Data extracts Start Marker
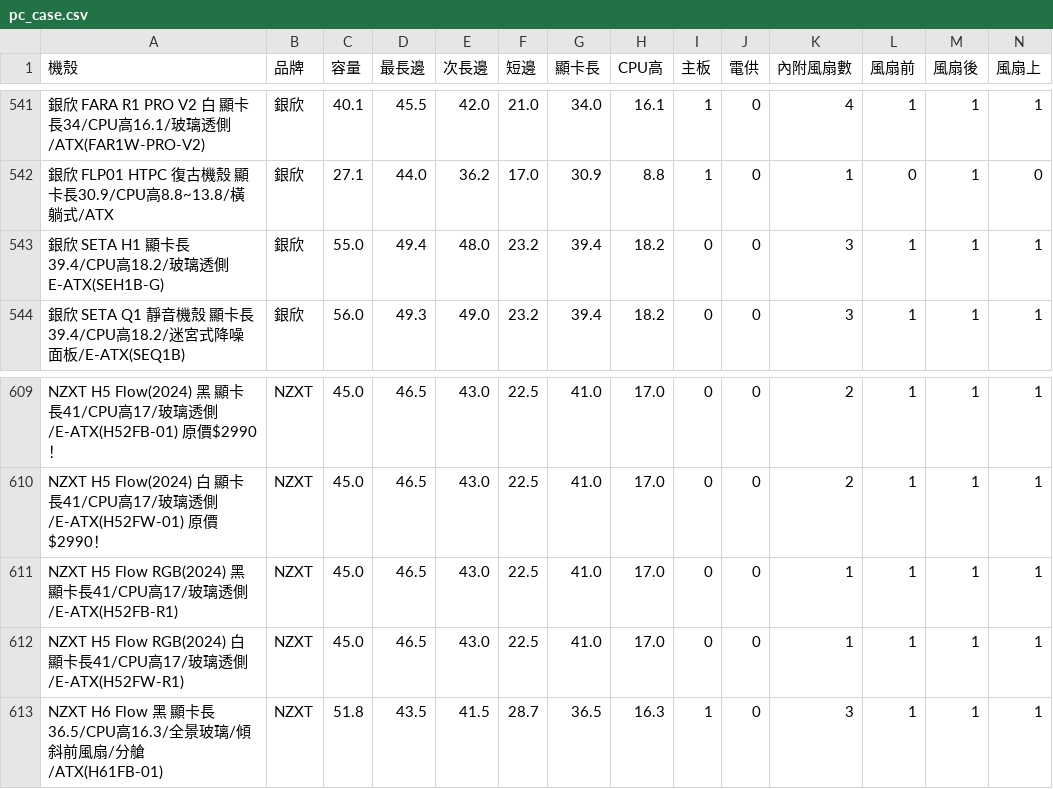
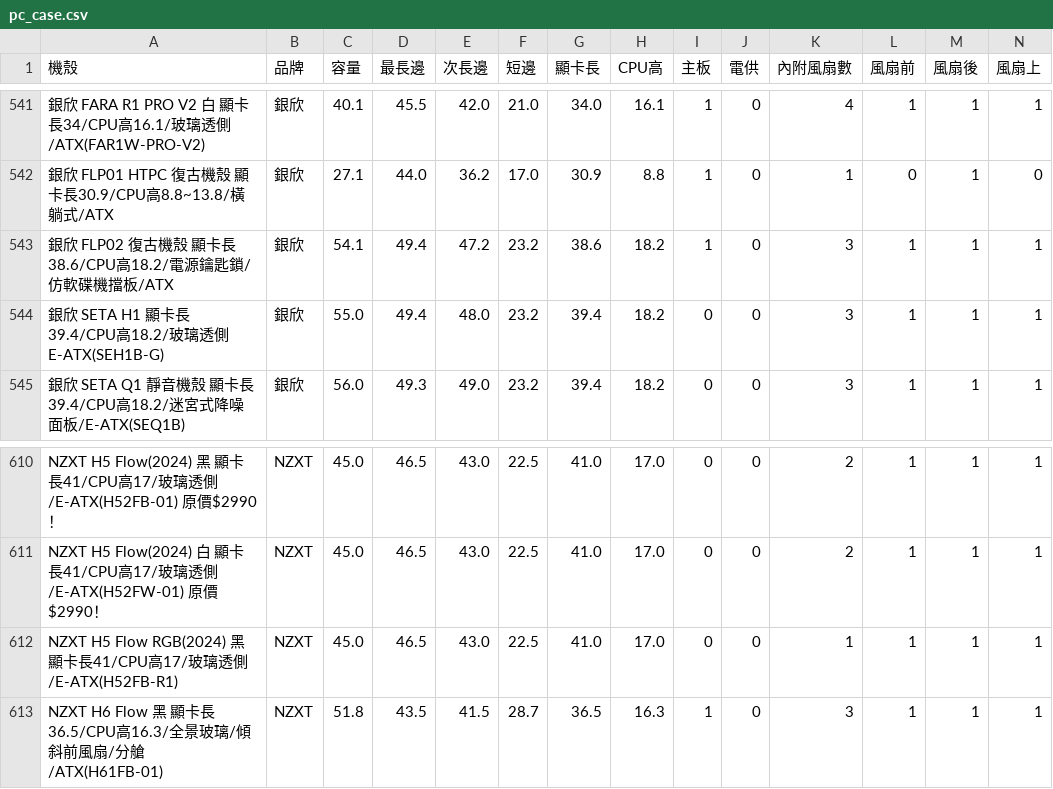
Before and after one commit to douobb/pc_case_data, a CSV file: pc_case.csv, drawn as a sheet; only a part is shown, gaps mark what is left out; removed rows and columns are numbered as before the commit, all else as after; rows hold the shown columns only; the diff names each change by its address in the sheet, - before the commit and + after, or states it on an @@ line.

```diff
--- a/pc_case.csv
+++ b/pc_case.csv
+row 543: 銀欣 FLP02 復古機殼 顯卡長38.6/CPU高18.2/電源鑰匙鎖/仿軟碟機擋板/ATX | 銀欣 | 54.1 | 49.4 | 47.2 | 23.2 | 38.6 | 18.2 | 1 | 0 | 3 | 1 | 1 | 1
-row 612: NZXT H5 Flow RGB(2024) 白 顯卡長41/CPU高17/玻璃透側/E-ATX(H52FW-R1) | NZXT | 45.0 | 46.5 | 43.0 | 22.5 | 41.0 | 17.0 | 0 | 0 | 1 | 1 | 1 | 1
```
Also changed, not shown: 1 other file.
Data extracts End Marker
Data extracts Start Marker
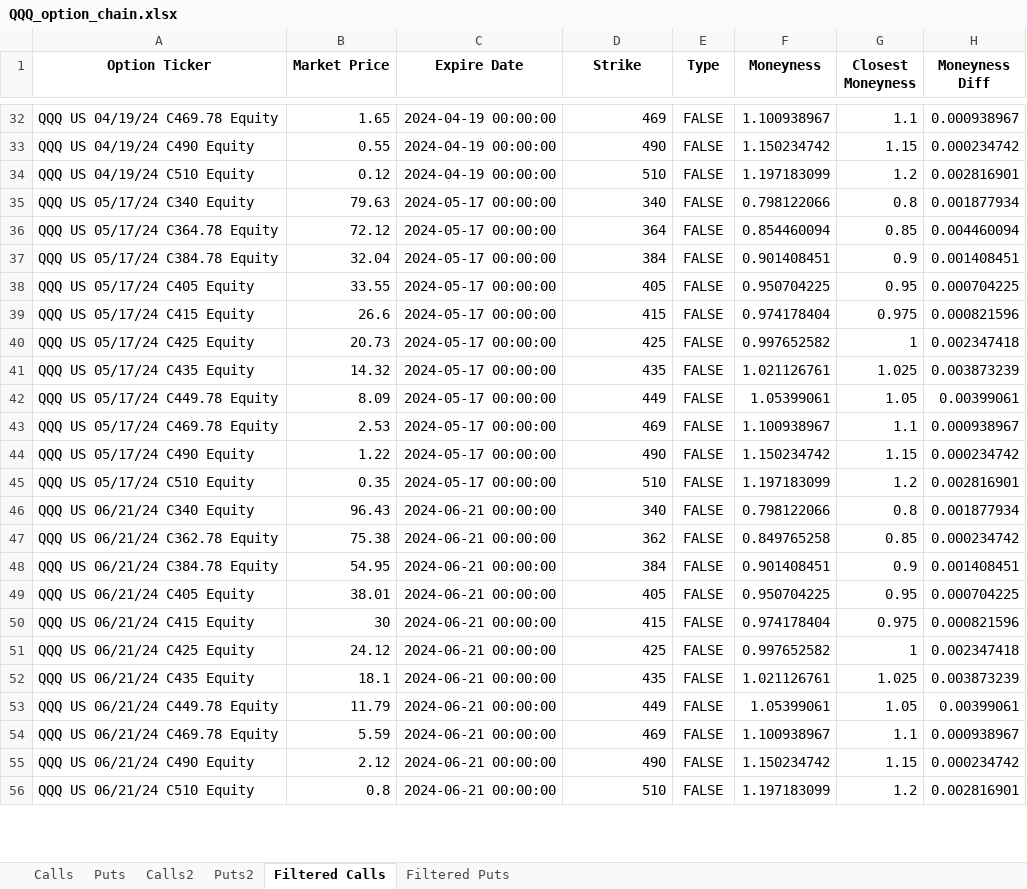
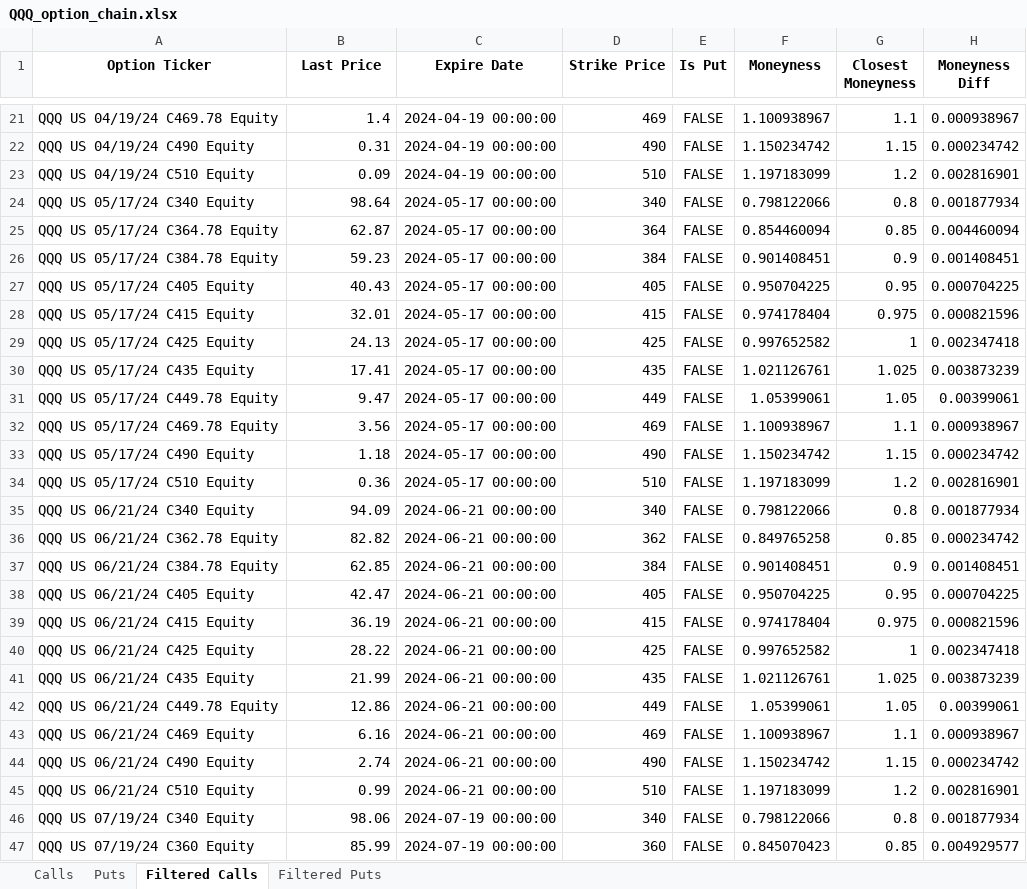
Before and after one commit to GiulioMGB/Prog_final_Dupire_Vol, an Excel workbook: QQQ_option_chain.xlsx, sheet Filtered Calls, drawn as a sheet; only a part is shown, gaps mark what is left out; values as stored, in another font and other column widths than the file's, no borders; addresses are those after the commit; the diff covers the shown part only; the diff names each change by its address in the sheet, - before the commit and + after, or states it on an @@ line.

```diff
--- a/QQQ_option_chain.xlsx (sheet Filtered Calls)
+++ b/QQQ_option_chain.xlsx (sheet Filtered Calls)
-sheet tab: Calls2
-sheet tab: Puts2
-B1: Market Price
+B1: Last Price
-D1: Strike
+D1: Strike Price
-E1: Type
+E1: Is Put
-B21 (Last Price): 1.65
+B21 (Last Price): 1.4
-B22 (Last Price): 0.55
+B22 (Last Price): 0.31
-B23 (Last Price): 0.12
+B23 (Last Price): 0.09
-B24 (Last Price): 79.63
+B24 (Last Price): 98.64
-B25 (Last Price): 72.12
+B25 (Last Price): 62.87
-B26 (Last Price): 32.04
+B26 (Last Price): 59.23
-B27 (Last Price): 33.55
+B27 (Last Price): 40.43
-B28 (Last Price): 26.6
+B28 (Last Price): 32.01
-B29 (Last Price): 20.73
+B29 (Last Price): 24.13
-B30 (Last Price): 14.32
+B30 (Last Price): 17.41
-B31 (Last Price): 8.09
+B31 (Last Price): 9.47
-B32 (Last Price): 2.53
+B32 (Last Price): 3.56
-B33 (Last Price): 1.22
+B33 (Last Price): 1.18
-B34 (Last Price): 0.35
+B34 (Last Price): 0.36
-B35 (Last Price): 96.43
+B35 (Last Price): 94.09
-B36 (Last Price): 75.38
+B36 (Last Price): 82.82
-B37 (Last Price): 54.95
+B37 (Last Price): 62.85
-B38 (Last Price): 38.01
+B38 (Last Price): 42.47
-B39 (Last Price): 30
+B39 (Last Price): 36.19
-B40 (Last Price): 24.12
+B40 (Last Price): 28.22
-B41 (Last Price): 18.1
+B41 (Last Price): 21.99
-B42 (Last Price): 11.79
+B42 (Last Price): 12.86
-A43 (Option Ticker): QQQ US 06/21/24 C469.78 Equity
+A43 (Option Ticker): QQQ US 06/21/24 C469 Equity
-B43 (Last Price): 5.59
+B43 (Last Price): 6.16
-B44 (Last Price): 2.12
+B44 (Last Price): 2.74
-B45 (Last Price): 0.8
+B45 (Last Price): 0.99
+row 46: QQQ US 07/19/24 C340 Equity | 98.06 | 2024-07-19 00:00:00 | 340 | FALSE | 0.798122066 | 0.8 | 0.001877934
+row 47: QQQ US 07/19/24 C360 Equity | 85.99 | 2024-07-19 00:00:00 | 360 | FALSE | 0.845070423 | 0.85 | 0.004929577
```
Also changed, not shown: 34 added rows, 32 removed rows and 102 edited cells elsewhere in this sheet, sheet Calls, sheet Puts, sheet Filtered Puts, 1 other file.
Data extracts End Marker
● Aim of the exercise:
All that is needed is the exact run of lines above from the line containing "Before and after one commit to douobb/pc_case_data, a" through the line containing "Also changed, not shown: 1 other file.", both of them included.

● Task output:
Before and after one commit to douobb/pc_case_data, a CSV file: pc_case.csv, drawn as a sheet; only a part is shown, gaps mark what is left out; removed rows and columns are numbered as before the commit, all else as after; rows hold the shown columns only; the diff names each change by its address in the sheet, - before the commit and + after, or states it on an @@ line.

```diff
--- a/pc_case.csv
+++ b/pc_case.csv
+row 543: 銀欣 FLP02 復古機殼 顯卡長38.6/CPU高18.2/電源鑰匙鎖/仿軟碟機擋板/ATX | 銀欣 | 54.1 | 49.4 | 47.2 | 23.2 | 38.6 | 18.2 | 1 | 0 | 3 | 1 | 1 | 1
-row 612: NZXT H5 Flow RGB(2024) 白 顯卡長41/CPU高17/玻璃透側/E-ATX(H52FW-R1) | NZXT | 45.0 | 46.5 | 43.0 | 22.5 | 41.0 | 17.0 | 0 | 0 | 1 | 1 | 1 | 1
```
Also changed, not shown: 1 other file.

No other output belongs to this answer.